Spoiler Alert: Chatham County’s Dr. Martha B. Fay Public Health Center has earned a LEED Gold certification, which will make it the first public health clinic in Georgia, and probably one of the first in the United States, to receive this recognition. LEED Gold certification is earned by design and construction of highly energy and resource conservative buildings, and strict verification that the rigorous standards have been met throughout construction and after occupancy.
Making a building that is as healthy as it can be makes sense, no matter what its purpose. A facility dedicated to helping all people achieve and maintain healthy lives is called a public health center. This is where community health planning is strategized, communicable diseases diagnosed and treated, environmental health monitored, birth and death certificates maintained, immunizations given, and where indigent patients can obtain health counseling. Unlike hospitals that treat people that are very sick, a public health center hopes to keep the public well.
Making a public health facility be a very healthy building seems logical, but very few are, in fact, healthy buildings. Due to the commitment of Chatham County’s Board of Health to the Healthy Savannah Initiative created during former Mayor Otis Johnson’s leadership, we are fortunate to have both a dedicated public health strategy and a very healthy building. Gunn Meyerhoff Shay and Rives E. Worrell / JE Dunn were selected two years ago to design-build our new facilities after a challenging competition, but the challenges just began there. After starting the project, the design-build team was notified that the budget had to be reduced from $10M to $8.5M, without reducing the programs to be housed within. Also there was a requirement for at least 50% local and 20% minority and women-owned business participation in the final costs.

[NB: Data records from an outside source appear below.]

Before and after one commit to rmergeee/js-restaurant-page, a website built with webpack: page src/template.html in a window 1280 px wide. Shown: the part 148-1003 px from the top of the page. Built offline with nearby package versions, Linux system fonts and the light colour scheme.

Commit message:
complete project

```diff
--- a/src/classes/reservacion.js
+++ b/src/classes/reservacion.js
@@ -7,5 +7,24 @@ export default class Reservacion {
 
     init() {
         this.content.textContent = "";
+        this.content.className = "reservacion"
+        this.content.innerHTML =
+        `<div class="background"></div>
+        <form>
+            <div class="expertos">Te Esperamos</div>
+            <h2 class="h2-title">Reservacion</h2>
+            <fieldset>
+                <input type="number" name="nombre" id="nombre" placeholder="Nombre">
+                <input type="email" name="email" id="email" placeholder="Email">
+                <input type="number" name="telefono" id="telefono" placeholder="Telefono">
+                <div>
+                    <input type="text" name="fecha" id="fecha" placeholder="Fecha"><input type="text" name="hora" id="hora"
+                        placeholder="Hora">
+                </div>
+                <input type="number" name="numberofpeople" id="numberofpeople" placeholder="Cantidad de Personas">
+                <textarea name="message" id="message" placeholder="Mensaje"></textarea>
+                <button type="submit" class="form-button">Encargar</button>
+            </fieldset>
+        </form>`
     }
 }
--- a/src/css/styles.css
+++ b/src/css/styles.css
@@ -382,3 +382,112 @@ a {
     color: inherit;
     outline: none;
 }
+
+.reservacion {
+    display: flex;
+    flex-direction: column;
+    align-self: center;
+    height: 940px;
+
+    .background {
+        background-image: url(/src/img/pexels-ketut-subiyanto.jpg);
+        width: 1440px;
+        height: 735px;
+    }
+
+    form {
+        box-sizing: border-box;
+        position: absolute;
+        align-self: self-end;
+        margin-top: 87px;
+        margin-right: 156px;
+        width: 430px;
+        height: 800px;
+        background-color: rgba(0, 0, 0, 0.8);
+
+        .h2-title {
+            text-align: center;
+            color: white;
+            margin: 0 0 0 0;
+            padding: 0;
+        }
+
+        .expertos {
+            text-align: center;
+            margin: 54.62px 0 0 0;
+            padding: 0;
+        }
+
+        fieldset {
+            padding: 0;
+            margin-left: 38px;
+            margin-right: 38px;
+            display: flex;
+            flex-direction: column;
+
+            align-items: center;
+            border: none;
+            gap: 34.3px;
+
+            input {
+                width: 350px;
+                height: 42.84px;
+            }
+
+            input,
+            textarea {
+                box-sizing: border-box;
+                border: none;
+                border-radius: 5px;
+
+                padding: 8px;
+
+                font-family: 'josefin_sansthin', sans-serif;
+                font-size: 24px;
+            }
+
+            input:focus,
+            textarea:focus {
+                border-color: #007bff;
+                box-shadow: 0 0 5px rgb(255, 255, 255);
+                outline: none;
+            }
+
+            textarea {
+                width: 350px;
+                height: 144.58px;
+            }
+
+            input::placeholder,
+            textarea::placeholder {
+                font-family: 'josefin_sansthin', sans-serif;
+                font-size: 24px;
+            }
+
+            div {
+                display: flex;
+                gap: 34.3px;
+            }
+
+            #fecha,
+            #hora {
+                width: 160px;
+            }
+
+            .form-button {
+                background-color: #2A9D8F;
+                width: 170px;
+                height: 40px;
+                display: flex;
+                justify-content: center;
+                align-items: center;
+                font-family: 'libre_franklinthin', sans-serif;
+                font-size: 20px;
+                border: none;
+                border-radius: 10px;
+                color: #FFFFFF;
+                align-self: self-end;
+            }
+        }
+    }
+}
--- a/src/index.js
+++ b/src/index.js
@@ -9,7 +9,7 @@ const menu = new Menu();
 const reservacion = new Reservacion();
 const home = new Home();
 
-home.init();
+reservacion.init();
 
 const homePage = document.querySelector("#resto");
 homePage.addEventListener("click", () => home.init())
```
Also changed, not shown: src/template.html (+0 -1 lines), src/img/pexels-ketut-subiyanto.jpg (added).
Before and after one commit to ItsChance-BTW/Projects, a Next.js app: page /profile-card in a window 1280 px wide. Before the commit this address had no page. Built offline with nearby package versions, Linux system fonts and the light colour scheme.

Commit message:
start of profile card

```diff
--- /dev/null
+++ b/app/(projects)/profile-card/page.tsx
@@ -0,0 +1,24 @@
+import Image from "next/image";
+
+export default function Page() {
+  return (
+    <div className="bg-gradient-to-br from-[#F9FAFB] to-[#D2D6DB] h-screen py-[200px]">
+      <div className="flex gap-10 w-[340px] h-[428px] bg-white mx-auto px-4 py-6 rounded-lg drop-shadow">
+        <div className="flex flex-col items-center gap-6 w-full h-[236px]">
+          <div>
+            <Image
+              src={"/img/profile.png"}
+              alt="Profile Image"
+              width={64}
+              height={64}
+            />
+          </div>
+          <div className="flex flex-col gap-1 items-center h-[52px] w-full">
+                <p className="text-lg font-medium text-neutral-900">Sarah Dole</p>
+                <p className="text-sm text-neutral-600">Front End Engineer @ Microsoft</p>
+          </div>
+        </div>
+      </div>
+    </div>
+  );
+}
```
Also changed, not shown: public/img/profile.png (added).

At this stage, it would have been easier for the design-build team to punt the LEED certification that had been promised, or reduce it to LEED Silver, but we chose to keep trying. Against all kinds of odds, the final result was 90% local and over 30% minority and women-owned business participation, and a LEED Gold! And the building was completed on schedule and slightly below budget, too. This was possible because the architects, engineers, and builders all worked closely as a team with complete commitment to meeting the project goals.
The healthy new building is highly energy conservative, saving about 30% of the energy cost of other similar buildings, with balanced daylight, high tech lighting controls, VRF heating and cooling, and the most efficient exterior wall system that our engineers had ever modeled. It also will be much less expensive to maintain due to its durable construction materials. Most importantly, it will have excellent indoor air quality, with no volatile organic chemicals, and highly filtered and treated air conditioning equipment. Some areas even have ultraviolet light-treated air to help kill germs!
We would like to thank the State of Georgia, Chatham County, and the Chatham County Board of Health for allowing us to prove that it is possible to build an extremely healthy building on a tight budget, and using local people to design and build it. Let’s hope this building will become a paragon for our community’s next generation of new, healthy buildings!